I decided that the first of these pieces would be figurative, and at the end of the day did not include any fantasy elements. It would be just a straightforward study. And were this a normal discussion of my work, I would show you a sketch at this point. However, where this piece is concerned, there was no sketch. I had a reference photograph I took of a model from a couple years ago (the same model that can be seen in my as yet unfinished and only recently unboxed personal piece), and a primed 5" x7" piece of hardboard. And some oil paint. And brushes and such.

Here is the result:

©Steven Belledin

Aside from what I've already said, there's very little to add. I guess I could say that I blocked the whole thing in in about two hours and then refined it in a second session that lasted about an hour. I guess I could also tell you that I enjoyed painting it quite a bit, and that I'm not entirely unhappy with the piece — especially given the fairly minimal time investment.

Tomorrow I'll show you the second one, which is quite a bit different.


  1. I've felt that pull in two directions, to always have something new to share, but holding out until something profound is ready to share. I'm curious where your mind is at for your next piece.

    1. I actually would have had new work to share were it not for excellent sales, quite frankly. But I think most of us are really hoping to make an impression with new work at shows like IlluxCon or Spectrum Live. I'd likely have completed my large personal piece, but there's no real guarantee that it would have happened or that I'd have wanted to eat the expense of shipping it across the country.

      That being said, these small pieces aren't exactly profound, but were done more as an exercise that (hopefully) might help me pay for the show. I wish I could have had more grandiose works to share, and I suppose given the circumstances I might have just bowed out of the show completely until I had a new wall's-worth of artwork. Instead, I plowed ahead expecting things to settle in time to accomplish everything.
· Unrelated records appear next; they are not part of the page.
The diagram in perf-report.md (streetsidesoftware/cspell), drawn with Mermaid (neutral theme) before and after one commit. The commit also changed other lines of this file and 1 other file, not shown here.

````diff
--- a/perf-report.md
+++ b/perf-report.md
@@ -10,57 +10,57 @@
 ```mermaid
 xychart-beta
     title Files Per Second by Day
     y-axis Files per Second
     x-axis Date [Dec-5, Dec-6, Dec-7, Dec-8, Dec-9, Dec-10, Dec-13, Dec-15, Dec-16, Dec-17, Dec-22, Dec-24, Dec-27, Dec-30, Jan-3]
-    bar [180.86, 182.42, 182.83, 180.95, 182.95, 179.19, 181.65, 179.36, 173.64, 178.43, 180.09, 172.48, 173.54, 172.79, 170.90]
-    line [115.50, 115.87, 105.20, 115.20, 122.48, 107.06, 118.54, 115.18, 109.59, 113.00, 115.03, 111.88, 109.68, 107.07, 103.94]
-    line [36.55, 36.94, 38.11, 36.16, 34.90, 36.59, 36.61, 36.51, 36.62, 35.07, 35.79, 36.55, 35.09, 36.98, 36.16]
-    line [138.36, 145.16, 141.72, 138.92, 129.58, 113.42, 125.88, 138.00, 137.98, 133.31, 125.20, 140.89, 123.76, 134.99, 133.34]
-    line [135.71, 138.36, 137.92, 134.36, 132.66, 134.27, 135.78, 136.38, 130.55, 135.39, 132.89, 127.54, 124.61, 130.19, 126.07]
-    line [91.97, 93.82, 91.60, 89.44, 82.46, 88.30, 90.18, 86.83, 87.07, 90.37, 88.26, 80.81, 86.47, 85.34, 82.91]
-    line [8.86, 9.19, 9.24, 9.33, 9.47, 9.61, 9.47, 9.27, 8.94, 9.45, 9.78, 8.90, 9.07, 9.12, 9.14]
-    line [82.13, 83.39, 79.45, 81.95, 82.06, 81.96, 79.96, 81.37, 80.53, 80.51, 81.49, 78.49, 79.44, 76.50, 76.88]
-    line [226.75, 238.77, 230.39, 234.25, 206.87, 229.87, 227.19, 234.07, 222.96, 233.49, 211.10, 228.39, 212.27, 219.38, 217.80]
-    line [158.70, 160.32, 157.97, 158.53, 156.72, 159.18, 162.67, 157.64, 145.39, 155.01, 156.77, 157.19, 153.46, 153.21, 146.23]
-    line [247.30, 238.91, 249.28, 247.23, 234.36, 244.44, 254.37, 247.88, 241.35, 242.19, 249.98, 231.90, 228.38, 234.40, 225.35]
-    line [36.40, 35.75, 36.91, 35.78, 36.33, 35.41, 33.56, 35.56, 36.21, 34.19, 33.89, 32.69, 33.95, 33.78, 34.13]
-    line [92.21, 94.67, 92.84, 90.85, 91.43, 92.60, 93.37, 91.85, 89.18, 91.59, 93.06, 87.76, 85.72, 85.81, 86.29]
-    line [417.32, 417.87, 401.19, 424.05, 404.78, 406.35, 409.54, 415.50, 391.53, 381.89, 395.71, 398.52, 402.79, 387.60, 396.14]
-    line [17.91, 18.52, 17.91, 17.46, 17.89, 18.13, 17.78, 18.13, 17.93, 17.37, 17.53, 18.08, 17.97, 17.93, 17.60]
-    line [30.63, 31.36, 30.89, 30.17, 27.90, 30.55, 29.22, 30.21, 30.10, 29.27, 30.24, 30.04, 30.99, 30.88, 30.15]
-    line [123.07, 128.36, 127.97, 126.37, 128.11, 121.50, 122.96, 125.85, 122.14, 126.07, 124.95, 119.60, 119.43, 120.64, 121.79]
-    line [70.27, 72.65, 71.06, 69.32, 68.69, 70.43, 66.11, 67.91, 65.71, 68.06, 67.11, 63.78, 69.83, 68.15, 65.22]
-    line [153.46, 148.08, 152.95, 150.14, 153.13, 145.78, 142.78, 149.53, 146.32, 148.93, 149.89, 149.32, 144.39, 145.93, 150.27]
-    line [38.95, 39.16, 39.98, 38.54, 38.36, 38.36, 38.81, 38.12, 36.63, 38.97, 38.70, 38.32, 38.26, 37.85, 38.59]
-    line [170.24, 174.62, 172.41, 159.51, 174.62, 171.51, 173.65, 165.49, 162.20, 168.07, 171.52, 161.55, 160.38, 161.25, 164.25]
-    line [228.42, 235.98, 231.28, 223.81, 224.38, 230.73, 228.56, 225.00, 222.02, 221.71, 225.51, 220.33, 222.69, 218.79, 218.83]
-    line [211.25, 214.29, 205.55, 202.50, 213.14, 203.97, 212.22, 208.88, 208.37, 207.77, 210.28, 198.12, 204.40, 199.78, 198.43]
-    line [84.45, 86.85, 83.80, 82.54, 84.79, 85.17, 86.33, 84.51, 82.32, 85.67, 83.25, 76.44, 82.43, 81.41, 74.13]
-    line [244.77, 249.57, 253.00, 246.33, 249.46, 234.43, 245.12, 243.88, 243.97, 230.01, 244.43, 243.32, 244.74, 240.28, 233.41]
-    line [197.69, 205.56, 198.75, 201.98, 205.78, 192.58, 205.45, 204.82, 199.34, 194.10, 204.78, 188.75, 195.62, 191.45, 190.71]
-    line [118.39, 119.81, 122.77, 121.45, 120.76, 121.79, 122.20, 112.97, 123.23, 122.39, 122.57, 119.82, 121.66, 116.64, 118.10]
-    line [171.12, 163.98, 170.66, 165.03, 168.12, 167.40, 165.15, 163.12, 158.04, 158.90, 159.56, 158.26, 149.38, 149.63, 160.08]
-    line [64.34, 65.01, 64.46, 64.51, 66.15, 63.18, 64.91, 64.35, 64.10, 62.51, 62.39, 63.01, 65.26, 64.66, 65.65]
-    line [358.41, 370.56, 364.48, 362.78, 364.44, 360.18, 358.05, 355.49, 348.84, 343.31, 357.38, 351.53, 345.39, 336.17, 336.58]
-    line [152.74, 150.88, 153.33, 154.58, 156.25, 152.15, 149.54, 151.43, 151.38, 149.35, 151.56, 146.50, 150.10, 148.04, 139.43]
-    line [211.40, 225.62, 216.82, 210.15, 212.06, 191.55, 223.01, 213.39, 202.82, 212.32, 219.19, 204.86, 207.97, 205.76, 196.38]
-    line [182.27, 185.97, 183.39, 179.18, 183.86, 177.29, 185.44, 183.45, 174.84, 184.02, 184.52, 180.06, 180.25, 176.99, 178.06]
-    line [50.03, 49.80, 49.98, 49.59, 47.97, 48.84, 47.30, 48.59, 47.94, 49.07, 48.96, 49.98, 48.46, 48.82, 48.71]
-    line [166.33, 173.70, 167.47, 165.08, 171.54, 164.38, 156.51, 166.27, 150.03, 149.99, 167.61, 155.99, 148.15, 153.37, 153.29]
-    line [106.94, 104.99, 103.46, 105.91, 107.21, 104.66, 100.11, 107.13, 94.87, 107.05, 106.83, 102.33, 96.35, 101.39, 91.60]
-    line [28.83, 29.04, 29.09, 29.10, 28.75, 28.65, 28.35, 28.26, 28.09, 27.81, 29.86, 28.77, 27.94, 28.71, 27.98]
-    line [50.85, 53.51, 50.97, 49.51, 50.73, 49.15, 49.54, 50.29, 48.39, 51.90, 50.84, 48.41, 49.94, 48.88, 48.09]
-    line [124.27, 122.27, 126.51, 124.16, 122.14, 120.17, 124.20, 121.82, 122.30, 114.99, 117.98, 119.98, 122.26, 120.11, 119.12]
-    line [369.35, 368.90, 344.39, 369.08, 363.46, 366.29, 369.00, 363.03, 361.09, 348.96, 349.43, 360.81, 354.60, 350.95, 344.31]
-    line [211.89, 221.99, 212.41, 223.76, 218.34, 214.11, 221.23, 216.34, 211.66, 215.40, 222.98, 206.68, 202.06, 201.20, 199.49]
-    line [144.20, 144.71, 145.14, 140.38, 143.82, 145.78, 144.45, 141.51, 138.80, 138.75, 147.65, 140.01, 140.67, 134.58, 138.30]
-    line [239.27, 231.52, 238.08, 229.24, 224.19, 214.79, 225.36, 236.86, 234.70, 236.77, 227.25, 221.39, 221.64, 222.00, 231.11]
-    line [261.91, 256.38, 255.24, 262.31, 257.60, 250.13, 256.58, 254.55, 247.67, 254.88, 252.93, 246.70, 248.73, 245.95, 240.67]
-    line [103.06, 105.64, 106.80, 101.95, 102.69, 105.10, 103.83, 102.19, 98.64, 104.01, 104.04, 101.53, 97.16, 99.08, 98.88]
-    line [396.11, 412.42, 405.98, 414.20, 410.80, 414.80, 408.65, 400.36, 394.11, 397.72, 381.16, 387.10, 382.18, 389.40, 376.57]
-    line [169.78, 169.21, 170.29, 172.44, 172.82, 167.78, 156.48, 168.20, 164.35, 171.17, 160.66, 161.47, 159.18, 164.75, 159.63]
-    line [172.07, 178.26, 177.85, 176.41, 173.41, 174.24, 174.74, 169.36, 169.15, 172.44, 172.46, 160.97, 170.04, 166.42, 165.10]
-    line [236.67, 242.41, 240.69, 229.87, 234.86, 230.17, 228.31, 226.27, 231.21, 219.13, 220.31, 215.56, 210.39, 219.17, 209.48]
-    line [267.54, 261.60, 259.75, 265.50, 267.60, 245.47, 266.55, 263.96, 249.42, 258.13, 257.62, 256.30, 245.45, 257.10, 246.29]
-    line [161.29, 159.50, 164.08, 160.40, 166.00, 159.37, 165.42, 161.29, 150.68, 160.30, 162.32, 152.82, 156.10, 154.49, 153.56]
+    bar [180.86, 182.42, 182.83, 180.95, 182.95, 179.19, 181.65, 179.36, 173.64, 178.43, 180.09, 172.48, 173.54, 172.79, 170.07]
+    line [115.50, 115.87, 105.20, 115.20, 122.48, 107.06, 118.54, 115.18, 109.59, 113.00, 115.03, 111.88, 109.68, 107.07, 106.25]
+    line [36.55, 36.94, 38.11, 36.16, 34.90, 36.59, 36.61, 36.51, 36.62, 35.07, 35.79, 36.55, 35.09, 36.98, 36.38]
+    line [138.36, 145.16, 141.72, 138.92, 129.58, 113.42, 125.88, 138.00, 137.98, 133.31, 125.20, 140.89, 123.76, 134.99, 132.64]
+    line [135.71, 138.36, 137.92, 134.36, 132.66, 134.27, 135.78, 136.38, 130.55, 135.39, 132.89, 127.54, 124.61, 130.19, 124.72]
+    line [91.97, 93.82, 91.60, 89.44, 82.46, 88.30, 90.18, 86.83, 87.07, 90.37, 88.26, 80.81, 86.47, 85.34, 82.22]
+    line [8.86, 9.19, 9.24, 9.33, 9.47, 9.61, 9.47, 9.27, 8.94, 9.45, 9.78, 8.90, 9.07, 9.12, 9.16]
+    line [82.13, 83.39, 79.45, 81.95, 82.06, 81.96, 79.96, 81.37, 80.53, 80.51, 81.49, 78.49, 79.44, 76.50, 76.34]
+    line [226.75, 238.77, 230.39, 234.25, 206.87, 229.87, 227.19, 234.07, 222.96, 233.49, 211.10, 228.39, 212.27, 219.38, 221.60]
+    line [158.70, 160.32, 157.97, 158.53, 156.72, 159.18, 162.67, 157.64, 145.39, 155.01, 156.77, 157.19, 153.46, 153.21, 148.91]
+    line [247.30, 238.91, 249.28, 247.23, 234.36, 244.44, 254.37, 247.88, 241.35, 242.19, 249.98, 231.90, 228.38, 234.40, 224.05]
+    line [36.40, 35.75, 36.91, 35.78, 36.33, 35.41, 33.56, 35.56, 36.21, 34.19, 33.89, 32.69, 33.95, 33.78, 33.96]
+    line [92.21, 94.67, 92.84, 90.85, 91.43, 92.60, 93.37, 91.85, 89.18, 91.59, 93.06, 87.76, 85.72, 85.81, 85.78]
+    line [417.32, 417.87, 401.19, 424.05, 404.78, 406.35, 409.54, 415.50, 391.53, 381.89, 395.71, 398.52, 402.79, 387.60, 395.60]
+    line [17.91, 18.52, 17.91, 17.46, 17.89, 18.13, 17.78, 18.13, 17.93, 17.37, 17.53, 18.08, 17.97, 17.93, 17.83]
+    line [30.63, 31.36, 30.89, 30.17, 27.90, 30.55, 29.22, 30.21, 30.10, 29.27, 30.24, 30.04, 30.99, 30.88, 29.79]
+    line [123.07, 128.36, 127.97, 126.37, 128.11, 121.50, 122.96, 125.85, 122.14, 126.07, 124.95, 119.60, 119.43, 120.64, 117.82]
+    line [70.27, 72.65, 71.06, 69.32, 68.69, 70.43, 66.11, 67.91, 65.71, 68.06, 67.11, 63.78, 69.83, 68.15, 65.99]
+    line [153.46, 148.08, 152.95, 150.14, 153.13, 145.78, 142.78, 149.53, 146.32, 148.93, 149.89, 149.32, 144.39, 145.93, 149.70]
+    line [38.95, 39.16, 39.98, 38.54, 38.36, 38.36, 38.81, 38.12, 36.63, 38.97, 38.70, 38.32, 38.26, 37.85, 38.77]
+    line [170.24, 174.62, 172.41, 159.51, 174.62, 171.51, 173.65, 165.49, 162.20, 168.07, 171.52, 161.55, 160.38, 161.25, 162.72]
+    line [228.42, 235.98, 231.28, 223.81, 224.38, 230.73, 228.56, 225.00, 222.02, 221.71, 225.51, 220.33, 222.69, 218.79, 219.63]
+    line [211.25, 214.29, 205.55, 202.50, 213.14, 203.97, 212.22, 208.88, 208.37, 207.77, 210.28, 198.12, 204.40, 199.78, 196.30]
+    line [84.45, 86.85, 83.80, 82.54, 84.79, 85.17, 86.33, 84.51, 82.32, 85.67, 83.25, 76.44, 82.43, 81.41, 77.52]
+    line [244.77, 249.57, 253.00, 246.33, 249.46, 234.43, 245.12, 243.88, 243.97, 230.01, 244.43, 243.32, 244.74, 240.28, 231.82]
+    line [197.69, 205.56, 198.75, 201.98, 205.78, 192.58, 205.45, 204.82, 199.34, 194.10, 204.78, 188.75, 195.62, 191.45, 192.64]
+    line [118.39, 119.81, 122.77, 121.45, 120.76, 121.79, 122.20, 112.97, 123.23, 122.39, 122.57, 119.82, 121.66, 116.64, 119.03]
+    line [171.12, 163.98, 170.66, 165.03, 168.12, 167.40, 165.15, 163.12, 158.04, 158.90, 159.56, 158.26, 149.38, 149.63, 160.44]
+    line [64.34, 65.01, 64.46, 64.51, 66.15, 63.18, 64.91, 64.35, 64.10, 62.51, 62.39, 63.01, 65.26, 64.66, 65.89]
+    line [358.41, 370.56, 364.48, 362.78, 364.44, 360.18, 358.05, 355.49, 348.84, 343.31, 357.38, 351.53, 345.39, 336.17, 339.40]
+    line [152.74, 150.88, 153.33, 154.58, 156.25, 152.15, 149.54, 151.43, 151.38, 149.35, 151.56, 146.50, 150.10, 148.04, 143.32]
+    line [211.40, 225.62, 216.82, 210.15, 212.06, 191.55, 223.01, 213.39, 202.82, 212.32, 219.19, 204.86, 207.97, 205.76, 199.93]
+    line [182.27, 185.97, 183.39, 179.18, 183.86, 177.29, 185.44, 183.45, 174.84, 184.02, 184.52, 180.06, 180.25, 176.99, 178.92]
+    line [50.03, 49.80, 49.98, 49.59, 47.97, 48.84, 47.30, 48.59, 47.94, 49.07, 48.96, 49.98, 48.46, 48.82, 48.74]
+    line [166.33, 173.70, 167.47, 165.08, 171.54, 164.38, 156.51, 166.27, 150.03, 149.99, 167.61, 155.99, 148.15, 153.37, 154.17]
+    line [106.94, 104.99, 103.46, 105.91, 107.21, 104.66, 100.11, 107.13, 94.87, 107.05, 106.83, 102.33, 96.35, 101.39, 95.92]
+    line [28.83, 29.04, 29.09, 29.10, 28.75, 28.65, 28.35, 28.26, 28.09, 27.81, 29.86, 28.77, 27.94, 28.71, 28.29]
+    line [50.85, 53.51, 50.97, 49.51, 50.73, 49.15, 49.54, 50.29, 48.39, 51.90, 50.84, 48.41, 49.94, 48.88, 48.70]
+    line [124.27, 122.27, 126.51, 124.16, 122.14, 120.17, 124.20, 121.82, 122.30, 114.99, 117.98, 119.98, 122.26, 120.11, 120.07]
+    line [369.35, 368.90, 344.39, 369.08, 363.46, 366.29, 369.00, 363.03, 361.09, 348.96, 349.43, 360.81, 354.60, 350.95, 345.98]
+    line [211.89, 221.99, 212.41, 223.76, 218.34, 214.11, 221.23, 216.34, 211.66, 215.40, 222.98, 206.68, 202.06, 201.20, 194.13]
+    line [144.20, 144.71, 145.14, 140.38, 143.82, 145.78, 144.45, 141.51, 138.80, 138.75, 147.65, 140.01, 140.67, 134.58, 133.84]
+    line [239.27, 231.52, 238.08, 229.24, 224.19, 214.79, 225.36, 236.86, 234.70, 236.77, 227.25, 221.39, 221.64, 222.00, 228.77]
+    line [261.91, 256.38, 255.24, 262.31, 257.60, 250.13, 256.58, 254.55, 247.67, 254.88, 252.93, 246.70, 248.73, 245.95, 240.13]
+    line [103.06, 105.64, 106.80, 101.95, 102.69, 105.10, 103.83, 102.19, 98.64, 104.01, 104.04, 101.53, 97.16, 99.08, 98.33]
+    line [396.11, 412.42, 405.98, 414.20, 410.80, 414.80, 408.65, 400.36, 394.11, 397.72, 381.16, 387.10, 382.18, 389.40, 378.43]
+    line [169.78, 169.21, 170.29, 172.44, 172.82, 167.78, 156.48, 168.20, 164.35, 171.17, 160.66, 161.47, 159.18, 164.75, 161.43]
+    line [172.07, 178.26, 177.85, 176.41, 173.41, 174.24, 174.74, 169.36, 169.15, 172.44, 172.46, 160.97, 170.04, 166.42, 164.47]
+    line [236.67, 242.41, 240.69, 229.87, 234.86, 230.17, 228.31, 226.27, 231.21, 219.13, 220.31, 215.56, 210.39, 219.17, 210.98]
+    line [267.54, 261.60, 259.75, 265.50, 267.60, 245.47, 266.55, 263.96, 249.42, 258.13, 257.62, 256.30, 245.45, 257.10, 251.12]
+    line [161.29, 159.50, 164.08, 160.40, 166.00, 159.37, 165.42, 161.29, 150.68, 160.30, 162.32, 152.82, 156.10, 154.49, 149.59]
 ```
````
I fell far short of that goal, unfortunately.


I welcome all comments, questions, and discussion so long as you keep it civil.